DESCRIPTION OF THE TASK: Your task is to output every record exactly as it is given.

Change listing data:
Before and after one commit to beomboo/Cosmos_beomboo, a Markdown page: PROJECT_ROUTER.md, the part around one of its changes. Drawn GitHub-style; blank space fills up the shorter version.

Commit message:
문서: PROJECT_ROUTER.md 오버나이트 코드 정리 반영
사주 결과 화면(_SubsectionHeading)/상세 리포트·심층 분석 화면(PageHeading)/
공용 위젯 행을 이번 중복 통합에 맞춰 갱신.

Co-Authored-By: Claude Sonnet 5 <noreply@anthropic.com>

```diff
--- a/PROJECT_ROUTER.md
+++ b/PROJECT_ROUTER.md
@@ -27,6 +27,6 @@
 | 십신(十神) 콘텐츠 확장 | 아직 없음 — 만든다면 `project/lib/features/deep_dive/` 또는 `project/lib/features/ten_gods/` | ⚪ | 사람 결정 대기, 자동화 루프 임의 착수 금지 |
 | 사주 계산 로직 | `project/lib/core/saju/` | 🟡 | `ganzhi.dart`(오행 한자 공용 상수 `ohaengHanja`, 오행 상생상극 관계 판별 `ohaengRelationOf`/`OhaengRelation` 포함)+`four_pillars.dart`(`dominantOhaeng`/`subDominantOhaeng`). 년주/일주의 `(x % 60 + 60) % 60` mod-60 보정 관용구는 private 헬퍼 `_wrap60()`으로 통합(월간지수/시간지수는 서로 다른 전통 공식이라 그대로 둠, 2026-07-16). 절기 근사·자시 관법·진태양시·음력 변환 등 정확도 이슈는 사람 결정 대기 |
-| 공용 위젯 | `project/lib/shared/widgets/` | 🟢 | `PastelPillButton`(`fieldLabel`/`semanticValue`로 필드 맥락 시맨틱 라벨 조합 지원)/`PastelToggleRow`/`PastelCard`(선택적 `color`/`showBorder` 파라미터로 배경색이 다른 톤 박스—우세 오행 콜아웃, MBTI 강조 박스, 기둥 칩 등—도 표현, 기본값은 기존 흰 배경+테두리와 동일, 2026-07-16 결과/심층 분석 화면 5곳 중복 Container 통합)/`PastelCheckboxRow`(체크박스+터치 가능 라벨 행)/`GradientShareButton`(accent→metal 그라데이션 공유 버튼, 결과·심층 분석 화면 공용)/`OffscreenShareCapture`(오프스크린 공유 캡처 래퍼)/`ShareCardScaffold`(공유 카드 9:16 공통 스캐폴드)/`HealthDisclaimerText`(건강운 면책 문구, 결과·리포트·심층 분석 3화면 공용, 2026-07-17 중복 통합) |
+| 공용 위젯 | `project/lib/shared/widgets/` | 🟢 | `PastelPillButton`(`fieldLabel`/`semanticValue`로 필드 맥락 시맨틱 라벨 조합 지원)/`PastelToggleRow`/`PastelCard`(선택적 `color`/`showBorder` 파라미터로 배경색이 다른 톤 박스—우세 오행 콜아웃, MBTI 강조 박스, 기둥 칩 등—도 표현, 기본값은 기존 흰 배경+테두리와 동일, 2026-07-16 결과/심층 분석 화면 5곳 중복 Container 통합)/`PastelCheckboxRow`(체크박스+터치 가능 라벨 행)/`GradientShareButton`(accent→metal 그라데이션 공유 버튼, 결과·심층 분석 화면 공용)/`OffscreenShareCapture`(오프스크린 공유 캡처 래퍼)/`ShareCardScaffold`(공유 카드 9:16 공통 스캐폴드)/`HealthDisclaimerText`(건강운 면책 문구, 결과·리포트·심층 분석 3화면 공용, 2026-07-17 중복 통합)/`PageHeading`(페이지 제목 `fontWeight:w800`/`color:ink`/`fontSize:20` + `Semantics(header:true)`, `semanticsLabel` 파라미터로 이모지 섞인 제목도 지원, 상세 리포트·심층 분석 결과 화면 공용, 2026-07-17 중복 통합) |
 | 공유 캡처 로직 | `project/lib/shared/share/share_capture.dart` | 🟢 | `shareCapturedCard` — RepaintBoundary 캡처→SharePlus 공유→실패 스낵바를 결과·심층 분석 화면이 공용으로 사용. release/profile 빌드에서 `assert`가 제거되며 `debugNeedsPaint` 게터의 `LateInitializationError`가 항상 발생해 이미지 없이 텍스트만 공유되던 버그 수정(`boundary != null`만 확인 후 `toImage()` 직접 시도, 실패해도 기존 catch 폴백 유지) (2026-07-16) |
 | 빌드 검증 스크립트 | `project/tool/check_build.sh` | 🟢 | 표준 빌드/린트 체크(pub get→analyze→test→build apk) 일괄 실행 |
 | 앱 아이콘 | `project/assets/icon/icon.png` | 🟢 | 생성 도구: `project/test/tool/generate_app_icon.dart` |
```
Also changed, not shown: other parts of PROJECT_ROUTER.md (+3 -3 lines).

RESPONSE TO THE EXERCISE:
Before and after one commit to beomboo/Cosmos_beomboo, a Markdown page: PROJECT_ROUTER.md, the part around one of its changes. Drawn GitHub-style; blank space fills up the shorter version.

Commit message:
문서: PROJECT_ROUTER.md 오버나이트 코드 정리 반영
사주 결과 화면(_SubsectionHeading)/상세 리포트·심층 분석 화면(PageHeading)/
공용 위젯 행을 이번 중복 통합에 맞춰 갱신.

Co-Authored-By: Claude Sonnet 5 <noreply@anthropic.com>

```diff
--- a/PROJECT_ROUTER.md
+++ b/PROJECT_ROUTER.md
@@ -27,6 +27,6 @@
 | 십신(十神) 콘텐츠 확장 | 아직 없음 — 만든다면 `project/lib/features/deep_dive/` 또는 `project/lib/features/ten_gods/` | ⚪ | 사람 결정 대기, 자동화 루프 임의 착수 금지 |
 | 사주 계산 로직 | `project/lib/core/saju/` | 🟡 | `ganzhi.dart`(오행 한자 공용 상수 `ohaengHanja`, 오행 상생상극 관계 판별 `ohaengRelationOf`/`OhaengRelation` 포함)+`four_pillars.dart`(`dominantOhaeng`/`subDominantOhaeng`). 년주/일주의 `(x % 60 + 60) % 60` mod-60 보정 관용구는 private 헬퍼 `_wrap60()`으로 통합(월간지수/시간지수는 서로 다른 전통 공식이라 그대로 둠, 2026-07-16). 절기 근사·자시 관법·진태양시·음력 변환 등 정확도 이슈는 사람 결정 대기 |
-| 공용 위젯 | `project/lib/shared/widgets/` | 🟢 | `PastelPillButton`(`fieldLabel`/`semanticValue`로 필드 맥락 시맨틱 라벨 조합 지원)/`PastelToggleRow`/`PastelCard`(선택적 `color`/`showBorder` 파라미터로 배경색이 다른 톤 박스—우세 오행 콜아웃, MBTI 강조 박스, 기둥 칩 등—도 표현, 기본값은 기존 흰 배경+테두리와 동일, 2026-07-16 결과/심층 분석 화면 5곳 중복 Container 통합)/`PastelCheckboxRow`(체크박스+터치 가능 라벨 행)/`GradientShareButton`(accent→metal 그라데이션 공유 버튼, 결과·심층 분석 화면 공용)/`OffscreenShareCapture`(오프스크린 공유 캡처 래퍼)/`ShareCardScaffold`(공유 카드 9:16 공통 스캐폴드)/`HealthDisclaimerText`(건강운 면책 문구, 결과·리포트·심층 분석 3화면 공용, 2026-07-17 중복 통합) |
+| 공용 위젯 | `project/lib/shared/widgets/` | 🟢 | `PastelPillButton`(`fieldLabel`/`semanticValue`로 필드 맥락 시맨틱 라벨 조합 지원)/`PastelToggleRow`/`PastelCard`(선택적 `color`/`showBorder` 파라미터로 배경색이 다른 톤 박스—우세 오행 콜아웃, MBTI 강조 박스, 기둥 칩 등—도 표현, 기본값은 기존 흰 배경+테두리와 동일, 2026-07-16 결과/심층 분석 화면 5곳 중복 Container 통합)/`PastelCheckboxRow`(체크박스+터치 가능 라벨 행)/`GradientShareButton`(accent→metal 그라데이션 공유 버튼, 결과·심층 분석 화면 공용)/`OffscreenShareCapture`(오프스크린 공유 캡처 래퍼)/`ShareCardScaffold`(공유 카드 9:16 공통 스캐폴드)/`HealthDisclaimerText`(건강운 면책 문구, 결과·리포트·심층 분석 3화면 공용, 2026-07-17 중복 통합)/`PageHeading`(페이지 제목 `fontWeight:w800`/`color:ink`/`fontSize:20` + `Semantics(header:true)`, `semanticsLabel` 파라미터로 이모지 섞인 제목도 지원, 상세 리포트·심층 분석 결과 화면 공용, 2026-07-17 중복 통합) |
 | 공유 캡처 로직 | `project/lib/shared/share/share_capture.dart` | 🟢 | `shareCapturedCard` — RepaintBoundary 캡처→SharePlus 공유→실패 스낵바를 결과·심층 분석 화면이 공용으로 사용. release/profile 빌드에서 `assert`가 제거되며 `debugNeedsPaint` 게터의 `LateInitializationError`가 항상 발생해 이미지 없이 텍스트만 공유되던 버그 수정(`boundary != null`만 확인 후 `toImage()` 직접 시도, 실패해도 기존 catch 폴백 유지) (2026-07-16) |
 | 빌드 검증 스크립트 | `project/tool/check_build.sh` | 🟢 | 표준 빌드/린트 체크(pub get→analyze→test→build apk) 일괄 실행 |
 | 앱 아이콘 | `project/assets/icon/icon.png` | 🟢 | 생성 도구: `project/test/tool/generate_app_icon.dart` |
```
Also changed, not shown: other parts of PROJECT_ROUTER.md (+3 -3 lines).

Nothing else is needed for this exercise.